Roylance, a 25-year energy industry veteran, noted that, under customer choice, "costs have gone from being a source of profit for retailers to a destroyer of profit." Roylance explained that, before competition, electric utilities earned profit on their "rate base," or their retail costs and physical assets like power plants and transmission wires, at a guaranteed rate of return. That increased incentives for utilities to spend more on operations than needed, because it meant that they had a larger rate base on which to earn a profit.
Under competition, where electric companies only make money by getting customers to choose them, costs have to be as low as possible in order to attract customers with low electricity rates, while offering great service. These lower operating costs will mean savings for Texas electric customers.
However, today's energy suppliers still have a "language problem" when it comes to offering customers lower rates and new products under competition, Roylance added. The industry still talks in kilowatt-hours, a measure of electric usage, but most customers do not think or talk in kilowatt-hours, Roylance said. Customers think in terms of how much they spend on their monthly electric bill ($100, $150), or how much it costs to set the thermostat at 78 degrees.

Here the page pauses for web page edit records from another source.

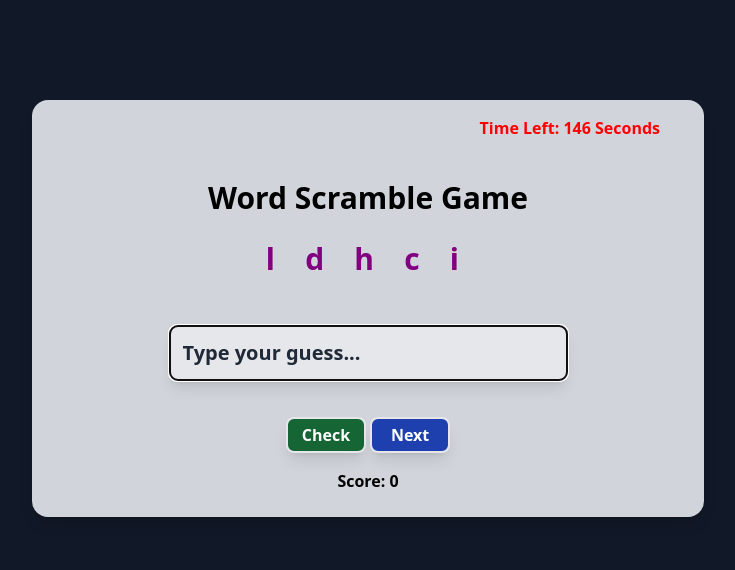
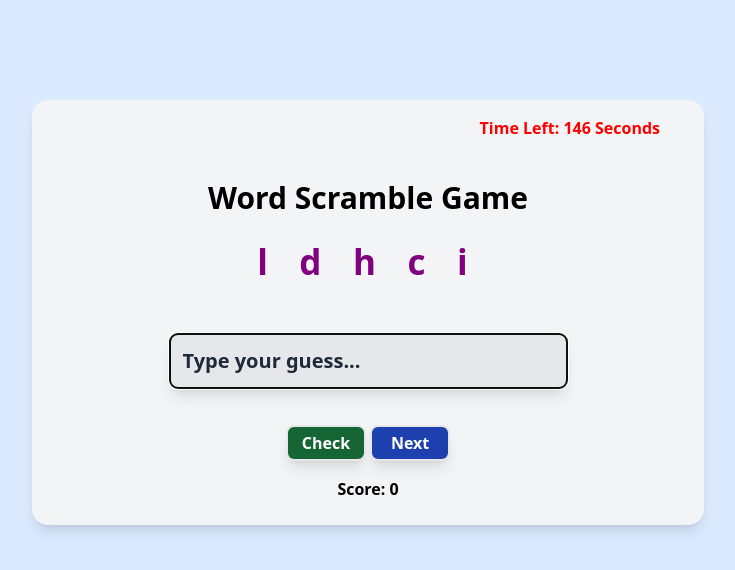
Before and after one commit to MahalakshmiGopinath19/Word-Scramble-Game-Project, a plain HTML site: page index.html in a window 1280 px wide. Shown: the whole page, without its empty margins (272-1007 px from the left). Drawn offline with nearby package versions, Linux system fonts and the light colour scheme.

Commit message:
files updated

```diff
--- a/index.html
+++ b/index.html
@@ -7,9 +7,9 @@
     <script src = "https://cdn.tailwindcss.com"></script>
     <link rel = "stylesheet" href = "style.css">
 </head>
-<body class = "bg-gray-900 pt-5">
+<body class = "bg-blue-100 pt-5 w-100%">
     <!-- overall container -->
-<div id = "container" class = "border-1 bg-gray-300 p-1 pb-1 rounded-2xl mx-auto mt-20 max-w-2xl shadow-lg">
+<div id = "container" class = "border-1 bg-gray-100 p-1 pb-1 rounded-2xl mx-auto mt-20 max-w-2xl shadow-lg">
     <!-- time function -->
 <div id = "buzzer" class = "text-right pt-3 pr-10">
     <p id="time-buzzer" class = "font-bold text-gray-900">Time Left: 150 Seconds</p>
@@ -22,7 +22,7 @@
  <div id = "scrambled-text"></div>
     <!--input field  -->
 <div id = "input-place" class = "text-center pt-10 mt-1 w-100%">
-    <input type = "text" id = "text-box" name = "text" class = " text-red-900 text-xl bg-white-800 border-2 border-gray-300 shadow-lg rounded-lg hover:bg-gray-400 rounded-lg p-3 pr-20 bg-gray-200 placeholder-gray-800 font-bold" placeholder = "Type your guess..." required>
+    <input type = "text" id = "text-box" name = "text" class = " text-red-900 text-xl bg-white-900 border-2 border-gray-300 shadow-lg rounded-lg hover:bg-gray-300 rounded-lg p-3 pr-20 bg-gray-200 placeholder-gray-800 font-bold" placeholder = "Type your guess..." required>
 </div>
     <!-- button -->
 <div id = "btns" class="text-center pt-3 mt-6 gap-3 w-100%">
--- a/style.css
+++ b/style.css
@@ -1,6 +1,6 @@
 #scrambled-text {
     text-align: center;
-    font-size: 30px;
+    font-size: 35px;
     font-weight: bold;
     letter-spacing: 0.7rem;
     color: purple;
```
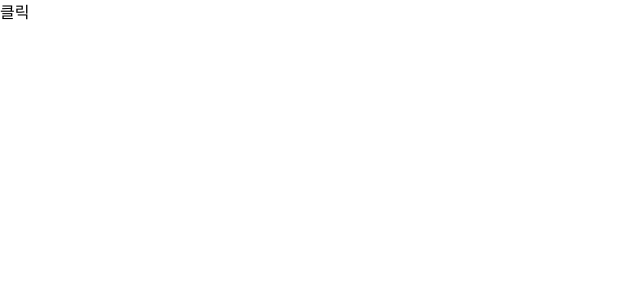
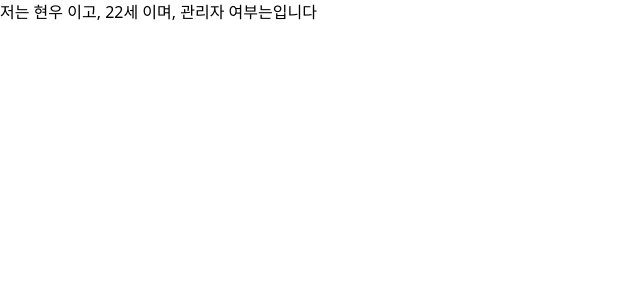
Before and after one commit to ohmyeongje6541/test, a React (Vite) app in the folder react/my-react-app/: page / in a window 1280 px wide. Shown: the top 300 px of the page, without its empty margins (0-640 px from the left). Built offline with nearby package versions, Linux system fonts and the light colour scheme.

Commit message:
props 기초

```diff
--- a/react/my-react-app/src/App.jsx
+++ b/react/my-react-app/src/App.jsx
@@ -1,15 +1,13 @@
 import React from 'react'
+import Parent from './components/props/Parent'
+import ProfileContainer from './components/PropsExample/ProfileContainer'
 
-import OnClick from './components/EventHandling/OnClick';
-import OnChange from './components/EventHandling/onChange';
 
 
 export default function App() {
   return (
     <div>
-      <OnClick></OnClick>
-
-
+      <ProfileContainer></ProfileContainer>
     </div>
   )
 }
--- a/react/my-react-app/src/components/EventHandling/OnClick.jsx
+++ b/react/my-react-app/src/components/EventHandling/OnClick.jsx
@@ -1,15 +1,15 @@
 import React from "react";
 
 export default function OnClick() {
-  function handleClick(event) {
+  function handleClick() {
     alert("클릭");
   }
 
   return (
     <div>
       <button
-        onClick={(event) => {
-          handleClick(event);
+        onClick={() => {
+          handleClick();
         }}
       >
         클릭
--- /dev/null
+++ b/react/my-react-app/src/components/PropsExample/Profile.jsx
@@ -0,0 +1,7 @@
+import React from 'react'
+
+export default function Profile(props) {
+  return (
+    <div>저는 {props.name} 이고, {props.age}세 이며, 관리자 여부는{props.isAdmin}입니다</div>
+  )
+}
--- /dev/null
+++ b/react/my-react-app/src/components/PropsExample/ProfileContainer.jsx
@@ -0,0 +1,9 @@
+import React from 'react'
+import Profile from './Profile'
+
+export default function ProfileContainer() {
+  const name = "현우"
+  const age = 22
+  const isAdmin = true
+  return (< Profile name={name} age={age} isAdmin={isAdmin} />);
+}
--- /dev/null
+++ b/react/my-react-app/src/components/props/Child.jsx
@@ -0,0 +1,12 @@
+import React from 'react'
+
+// 함수의 첫 번째 매개변수는 props 객체가 들어온다
+export default function Child(props) {
+  console.log(props);
+  return (
+    <div>
+      <h1>{props["name"]}</h1>
+      <h2>{props["age"]}</h2>
+    </div>
+  )
+}
--- /dev/null
+++ b/react/my-react-app/src/components/props/Parent.jsx
@@ -0,0 +1,15 @@
+import React from 'react'
+import Child from './Child'
+
+export default function Parent() {
+  return (
+    <div className='' id='' onClick="">
+
+      {/* 데이터(props, 자식 컴포넌트의 속성)를 전달 하는 방법 */}
+      {/* child 컴포넌트의 name 속성 age  속성 */}
+      <Child name="홍길동" age={20} />
+      <Child name="김철수" age={25} />
+      <Child name="영희" age={30} />
+    </div>
+  )
+}
```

Roylance noted that there are some "enabling efforts" underway for energy suppliers to talk in a language more meaningful to customers, and is optimistic that customers will see a shift away from cents per kilowatt-hour to a flat monthly rate in describing the cost of an electricity plan, and in comparing different products.
The lack of a consumer-friendly language makes it "very confusing" today for customers to compare electric rates and providers, Roylance added. But also confusing for customers is the more than 100 offers available for residential customers from about 30 electric companies.
"SaveOnEnergy is part of the innovation that is trying to fill that gap," in customer awareness and understanding, Roylance said. SaveOnEnergy.com seeks out the attractive rates and providers, and posts the best electric rates and products in an easy to understand comparison, instead of a broad laundry list of general offers customers may see elsewhere.
Additionally, SaveOnEnergy.com allows customers to easily compare not just price, but also the many additional benefits that come with certain electricity plans. While Roylance noted that the value-adding benefits available from some energy providers (airline miles, gift certificates, renewable energy, convenient payment options) are only in their infancy compared to where they will be a few years from now, these bonus features are still attracting customers to electric companies that might not have the lowest rate in the market.
Over 5,000 Texans shop for a low electric rate on SaveOnEnergy.com every month, and about half of these Texans are choosing a plan that isn't one of the absolute lowest, because they're opting for a green product, or a product with airline miles, or a bill credit for signing up. "They’re searching for some other feature that meets their unique needs," Roylance explained, and SaveOnEnergy.com lets customers quickly identify the features and prices of different plans in a straightforward and simple format, so consumers can click, pick, save, and join the progressive Texans that are benefitting from competitive electricity rates in Texas.